But what should the congregation sing? According to Paul it is “psalms and hymns and spiritual songs” (v. 19; cf. Col. 3:16). Exactly how Paul meant to distinguish the three is not exactly clear. However “psalms” certainly includes the psalms of the Old Testament. But it is entirely possible that the “psalms, hymns and spiritual songs” include songs with a specifically Christian content, and suggestions have been made that there are fragments of such hymns scattered throughout the New Testament (e.g., Eph. 5:14; Col. 1:15-20; I Tim 3:16 and II Tim. 2:11-13). And it is even possible that some of the songs used in early Christian worship were ecstatic utterances immediately inspired by the Holy Spirit (cf. I Cor. 14:26).
The important thing, however, is that worshippers should be singing from the heart, “singing and making melody in your heart to the Lord” (v. 19). Too often we dishonor God through our listless, half-hearted “worship.”
“. . . these people draw near with their mouths
And honor Me with their lips,
But have removed their hearts far from Me,
And their fear toward Me is taught by the
commandment of men . . .”
Rather, God expects us to “make a joyful shout to the Lord . . .” (Ps. 100:1). When we worship, we should act like we are genuinely grateful for what God has done for us. Sometimes we insult God through faint praise.
But most importantly, our worship should be driven by the presence of the Holy Spirit. Eph. 5:18-21 forms a single sentence, and the main thought in the sentence is “be filled with the Spirit” – the main verb being “be filled” (v. 18); all the rest of the sentence elaborates on what it means to be “filled with the Spirit.” In what way? By “speaking to one another in psalms and hymns and spiritual songs.” Worship is supposed to a spiritual activity driven and motivated by the presence of the Holy Spirit in our hearts, giving us a sense of God’s awesome majesty, His unapproachable holiness, and His condescending love.
But what about musical style? How should the music be performed? We must be careful here – historically the church has employed everything from Gregorian chant to shaped-note hymns to rock bands. Perhaps the biggest failure in both traditional and contemporary styles of worship is the lack of artistic expression. Too often every song sounds alike. The musicians sometimes act as if they were not thinking about what they are singing. Christian music should reflect the whole range of Christian experience, and that should be reflected in the way the music is performed. The music should express the content of the words.

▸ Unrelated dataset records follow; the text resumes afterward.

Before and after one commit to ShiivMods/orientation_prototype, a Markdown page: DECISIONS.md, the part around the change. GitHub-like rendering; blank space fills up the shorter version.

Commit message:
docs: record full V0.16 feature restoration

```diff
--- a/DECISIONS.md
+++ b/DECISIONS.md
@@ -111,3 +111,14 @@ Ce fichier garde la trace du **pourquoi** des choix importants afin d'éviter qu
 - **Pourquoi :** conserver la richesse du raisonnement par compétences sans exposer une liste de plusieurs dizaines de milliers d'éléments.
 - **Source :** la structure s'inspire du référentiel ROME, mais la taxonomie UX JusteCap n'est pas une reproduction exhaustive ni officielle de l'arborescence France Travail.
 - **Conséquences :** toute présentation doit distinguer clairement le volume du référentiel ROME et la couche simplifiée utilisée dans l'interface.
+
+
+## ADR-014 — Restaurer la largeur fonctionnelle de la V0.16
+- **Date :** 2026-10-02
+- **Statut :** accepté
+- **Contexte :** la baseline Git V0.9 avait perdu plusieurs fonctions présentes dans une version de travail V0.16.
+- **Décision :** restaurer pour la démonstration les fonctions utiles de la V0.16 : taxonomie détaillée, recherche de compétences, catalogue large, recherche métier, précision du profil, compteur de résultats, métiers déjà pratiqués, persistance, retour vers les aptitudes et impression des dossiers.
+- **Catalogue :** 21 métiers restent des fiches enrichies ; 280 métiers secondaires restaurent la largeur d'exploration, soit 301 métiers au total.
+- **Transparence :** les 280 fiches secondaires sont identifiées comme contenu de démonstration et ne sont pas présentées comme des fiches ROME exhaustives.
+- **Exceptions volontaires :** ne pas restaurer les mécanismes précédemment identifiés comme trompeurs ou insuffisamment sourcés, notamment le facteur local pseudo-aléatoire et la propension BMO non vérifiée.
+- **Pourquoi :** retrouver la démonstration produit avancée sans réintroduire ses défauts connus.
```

And what about Christian rock music? I want to be cautious here, but Christian music, if it is genuinely Christian, should reflect Christian values. In other words, it should be marked by the fruit of the Spirit – love, joy, peace, longsuffering, kindness, goodness, faithfulness, gentleness, self-control. If our music comes across to outsiders as “in-your-face” and “head-banging” it is conveying the wrong message.
To worship God, then, is to
“Enter into His gates with thanksgiving,
And into His courts with praise.
Be thankful to Him, and bless His name.
For the Lord is good;
His mercy is everlasting,]
And His truth endures to all generations.”